The only other drug currently approved in the U.S. for HIV PrEP is Gilead’s Truvada (emtricitabine 200 mg/tenofovir disoproxil fumarate 300 mg).

The U.S. Food and Drug Administration (FDA) approved Gilead Sciences’ Descovy for HIV pre-exposure prophylaxis (PrEP). Descovy is a doublet combination of 200 mg of emtricitabine and 25 mg of tenofovir alafenamide. It was not approved, however, for at-risk individuals from receptive vaginal sex because it hasn’t been tested for that indication.

Descovy was approved for this indication under the FDA’s priority review designation.
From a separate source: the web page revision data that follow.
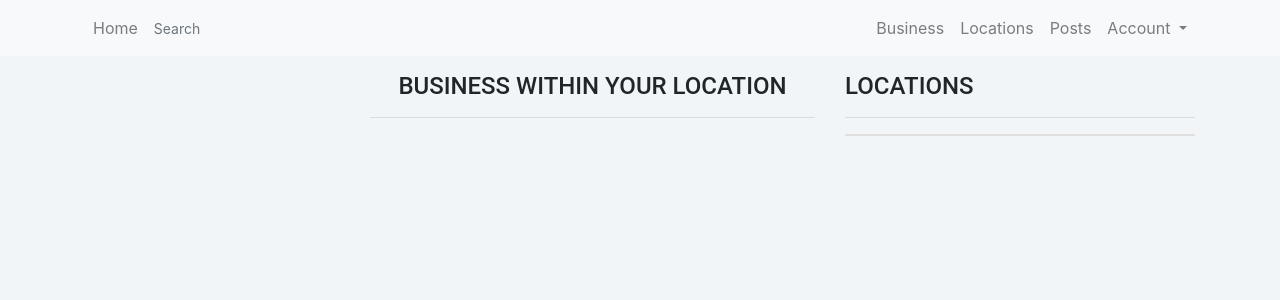
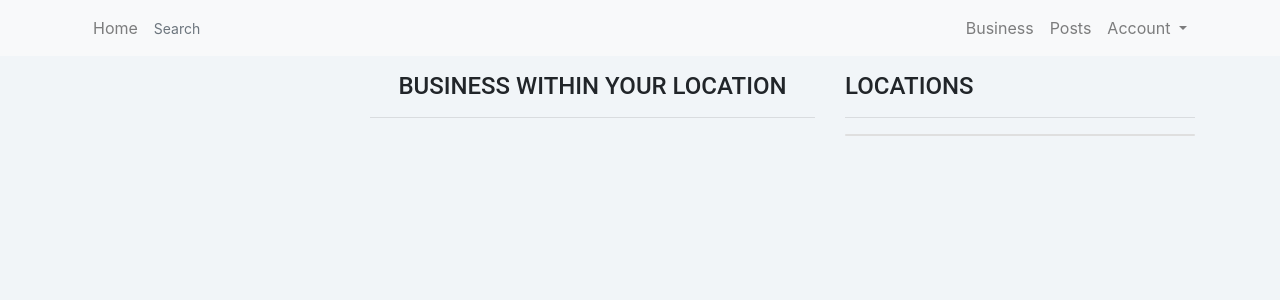
Before and after one commit to crispus-nj/neighbourhood, a Django app: page /home/ in a window 1280 px wide. Shown: the top 300 px of the page. Run offline with Django 4.2, Linux system fonts and the light colour scheme; the visitor is signed in with stand-in values (Sample User, id 1); data comes from the database, SQL or seed files in the repository; data that the repository does not hold is empty; some libraries are stand-ins or nearby versions.

Commit message:
modified navbar.html by removing location. updated requrements.txt by adding relevant packages for the project to be used on heroku. added Procfile and runtime.txt files to the project root folder

```diff
--- a/templates/includes/navbar.html
+++ b/templates/includes/navbar.html
@@ -15,8 +15,7 @@
                 <!-- Navbar Right Side -->
                 <div class="navbar-nav ms-auto">
                     <a class="nav-item nav-link" href="{% url 'business'%}">Business</a>
-                    <a class="nav-item nav-link" href="">Locations</a>
-                    <a class="nav-item nav-link" href="">Posts</a>
+                    <a class="nav-item nav-link" href="#">Posts</a>
                     <li class="nav-item dropdown">
                         <a class="nav-link dropdown-toggle" href="#" id="navbarDropdownMenuLink" role="button" data-bs-toggle="dropdown" aria-expanded="false">
                          Account
```
Also changed, not shown: requirements.txt (+8 -0 lines), runtime.txt (added), 1 other file.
The drug also carries a Boxed Warning in the U.S. because of the risk of post treatment acute exacerbation of hepatitis B. It also includes a Boxed Warning over the risk of drug resistance with PrEP use in undiagnosed early HIV-1 infection.

The supplemental New Drug Application (sNDA) was built on the DISCOVER Phase III clinical trial results. This trial evaluated more than 5,300 adult cisgender men who have sex with men or transgender women who have sex with men. The primary efficacy endpoint was the incidence of documented HIV infection per 100 person-years after follow-up for at least 48 weeks and at least half of the group had a follow-up at 96 weeks.

“Descovy for PrEP provides a new HIV prevention option that matches Truvada’s high efficacy with statistically significant improvements in renal and bone safety, which can be an important consideration as people at risk increasingly use PrEP for longer periods of time,” said Daniel O’Day, chairman and chief executive officer of Gilead. “This is a reflection of Gilead’s continued commitment to addressing the evolving needs of people living with or at risk for HIV and to driving innovation across the HIV care continuum.”

The only other drug currently approved in the U.S. for HIV PrEP is Gilead’s Truvada (emtricitabine 200 mg/tenofovir disoproxil fumarate 300 mg). In the DISCOVER trial, Descovy was found to be noninferior to Truvada in terms of efficacy for this patient population, and there were significant advantages over Truvada for six pre-specified secondary endpoints related to renal and bone laboratory parameters.

“PrEP drugs are highly effective when taken as indicated in the drug labeling and can prevent HIV infection,” stated Jeffrey Murray, deputy director of the Division of Antiviral Products in the FDA’s Center for Drug Evaluation and Research. “This approval provides more prevention options for certain patients at-risk for acquiring HIV and helps further efforts by the FDA and the U.S. Department of Health and Human Services to facilitate the development of HIV treatment and prevention options to reduce new HIV infections.”

HIV PrEP has come with some controversy. Truvada runs about $20,000 a year. A generic version is expected to hit the market in 2020. The Trump Administration has indicated it wants to increase access to PrEP as part of its efforts to end HIV transmission by 2030. However, in a U.S. House of Representatives hearing in May, O’Day took some heat for the price of the drug that had some government research funding.

There was likely some political posturing in this. It’s true that the original basic research was funded by the U.S. Centers for Disease Control and Prevention (CDC), which holds patents on the drug, and by the U.S. National Institutes of Health (NIH). Gilead has argued that the government’s 2015 patent for Truvada is invalid.

Much of this revolves around research conducted by a retired CDC researcher, Thomas Folks, who conducted monkey research at the CDC. Truvada was approved for HIV in 2004 and the CDC wanted to conduct into whether it could be used as a preventive measure. Gilead supplied the drugs to the research team. The researchers repeatedly infected monkeys with small amounts of HIV, about the level found in semen, to prove that drug would prevent infection. In 2012, Gilead received FDA approval for that use.